» What to do
Please print out the entries below unchanged and skip the images.

» Data shown
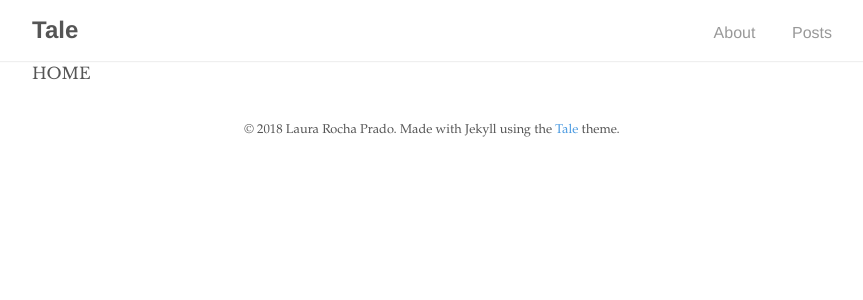
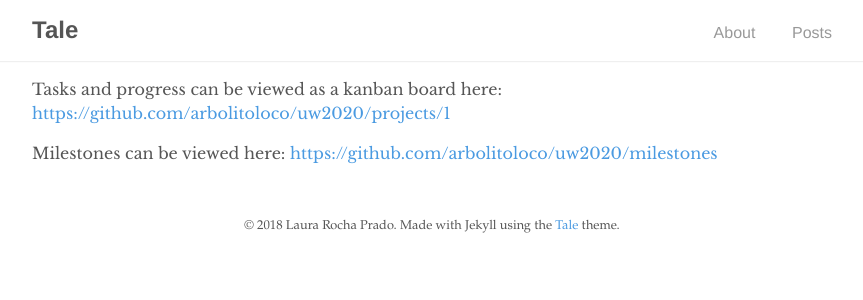
Before and after one commit to arbolitoloco/uw2020, a Jekyll site: the page built from index.html, in a window 1280 px wide. Shown: the top 300 px of the page, without its empty margins (208-1071 px from the left). Built offline with Jekyll 4.4.1, drawn with Linux system fonts in a browser that asks for light colours; the list of posts is cut into pages by our own code.

Commit message:
updated home layout

```diff
--- a/_layouts/home.html
+++ b/_layouts/home.html
@@ -17,7 +17,8 @@
     </nav>
 
     <main>
-      HOME
+      <p>Tasks and progress can be viewed as a kanban board here: <a href="https://github.com/arbolitoloco/uw2020/projects/1">https://github.com/arbolitoloco/uw2020/projects/1</a></p>
+      <p>Milestones can be viewed here: <a href="https://github.com/arbolitoloco/uw2020/milestones">https://github.com/arbolitoloco/uw2020/milestones</a></p>
     </main>
 
     <footer>
```
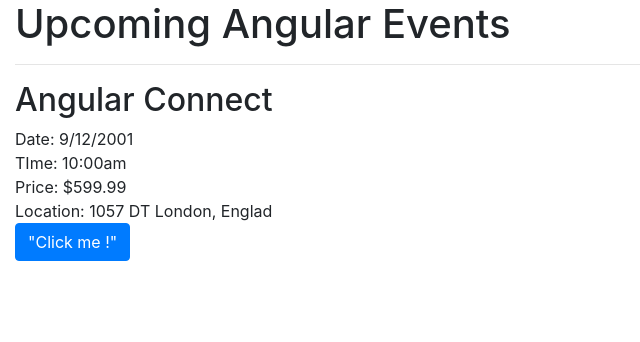
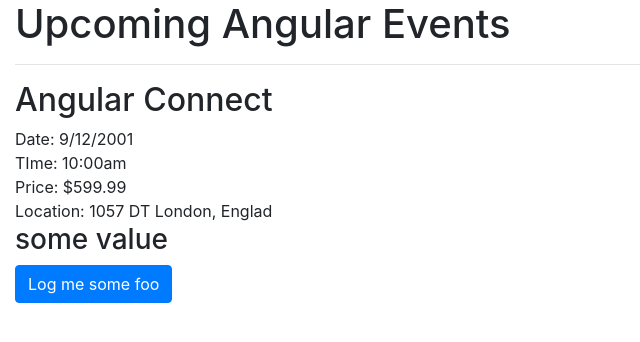
Before and after one commit to helderlim/Angula-Fundamentals, an Angular app: page / in a window 1280 px wide. Shown: the top 342 px of the page, without its empty margins (0-640 px from the left). Built offline with nearby package versions, Linux system fonts and the light colour scheme.

Commit message:
using template varuables to interact with child components

```diff
--- a/src/app/events/event-thumbnail.component.ts
+++ b/src/app/events/event-thumbnail.component.ts
@@ -13,17 +13,13 @@
             <span>&nbsp;</span>
             <span>{{event.location.city}}, {{event.location.country}}</span>
         </div>
-        <button class="btn btn-primary" (click)="handleClickMe()">
-            "Click me !"
-        </button>
     </div>
     `
 })
 export class EventThumbnailComponent {
  @Input() event: any
- @Output() eventClick = new EventEmitter()
-
- handleClickMe(){
-     this.eventClick.emit(this.event.name)
+    someProperty:any = "some value"
+ logFoo(){
+     console.log('foo');
  }
 }
--- a/src/app/events/events-list.component.ts
+++ b/src/app/events/events-list.component.ts
@@ -6,8 +6,9 @@
     <div>
         <h1>Upcoming Angular Events</h1>
         <hr>
-        <event-thumbnail (eventClick)="handleEventClicked($event)"
-        [event]="event1"></event-thumbnail>
+        <event-thumbnail #thumbnail [event]="event1"></event-thumbnail>
+        <h3>{{thumbnail.someProperty}}</h3>
+        <button class="btn btn-primary" (click)="thumbnail.logFoo()">Log me some foo </button>
     </div>
 `
 })
@@ -26,7 +27,4 @@
             country: 'Englad'
         }
     }
-    handleEventClicked(data: any){
-        console.log('received:', data);
-    }
 }
```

» Answer for this exercise
Before and after one commit to arbolitoloco/uw2020, a Jekyll site: the page built from index.html, in a window 1280 px wide. Shown: the top 300 px of the page, without its empty margins (208-1071 px from the left). Built offline with Jekyll 4.4.1, drawn with Linux system fonts in a browser that asks for light colours; the list of posts is cut into pages by our own code.

Commit message:
updated home layout

```diff
--- a/_layouts/home.html
+++ b/_layouts/home.html
@@ -17,7 +17,8 @@
     </nav>
 
     <main>
-      HOME
+      <p>Tasks and progress can be viewed as a kanban board here: <a href="https://github.com/arbolitoloco/uw2020/projects/1">https://github.com/arbolitoloco/uw2020/projects/1</a></p>
+      <p>Milestones can be viewed here: <a href="https://github.com/arbolitoloco/uw2020/milestones">https://github.com/arbolitoloco/uw2020/milestones</a></p>
     </main>
 
     <footer>
```
Before and after one commit to helderlim/Angula-Fundamentals, an Angular app: page / in a window 1280 px wide. Shown: the top 342 px of the page, without its empty margins (0-640 px from the left). Built offline with nearby package versions, Linux system fonts and the light colour scheme.

Commit message:
using template varuables to interact with child components

```diff
--- a/src/app/events/event-thumbnail.component.ts
+++ b/src/app/events/event-thumbnail.component.ts
@@ -13,17 +13,13 @@
             <span>&nbsp;</span>
             <span>{{event.location.city}}, {{event.location.country}}</span>
         </div>
-        <button class="btn btn-primary" (click)="handleClickMe()">
-            "Click me !"
-        </button>
     </div>
     `
 })
 export class EventThumbnailComponent {
  @Input() event: any
- @Output() eventClick = new EventEmitter()
-
- handleClickMe(){
-     this.eventClick.emit(this.event.name)
+    someProperty:any = "some value"
+ logFoo(){
+     console.log('foo');
  }
 }
--- a/src/app/events/events-list.component.ts
+++ b/src/app/events/events-list.component.ts
@@ -6,8 +6,9 @@
     <div>
         <h1>Upcoming Angular Events</h1>
         <hr>
-        <event-thumbnail (eventClick)="handleEventClicked($event)"
-        [event]="event1"></event-thumbnail>
+        <event-thumbnail #thumbnail [event]="event1"></event-thumbnail>
+        <h3>{{thumbnail.someProperty}}</h3>
+        <button class="btn btn-primary" (click)="thumbnail.logFoo()">Log me some foo </button>
     </div>
 `
 })
@@ -26,7 +27,4 @@
             country: 'Englad'
         }
     }
-    handleEventClicked(data: any){
-        console.log('received:', data);
-    }
 }
```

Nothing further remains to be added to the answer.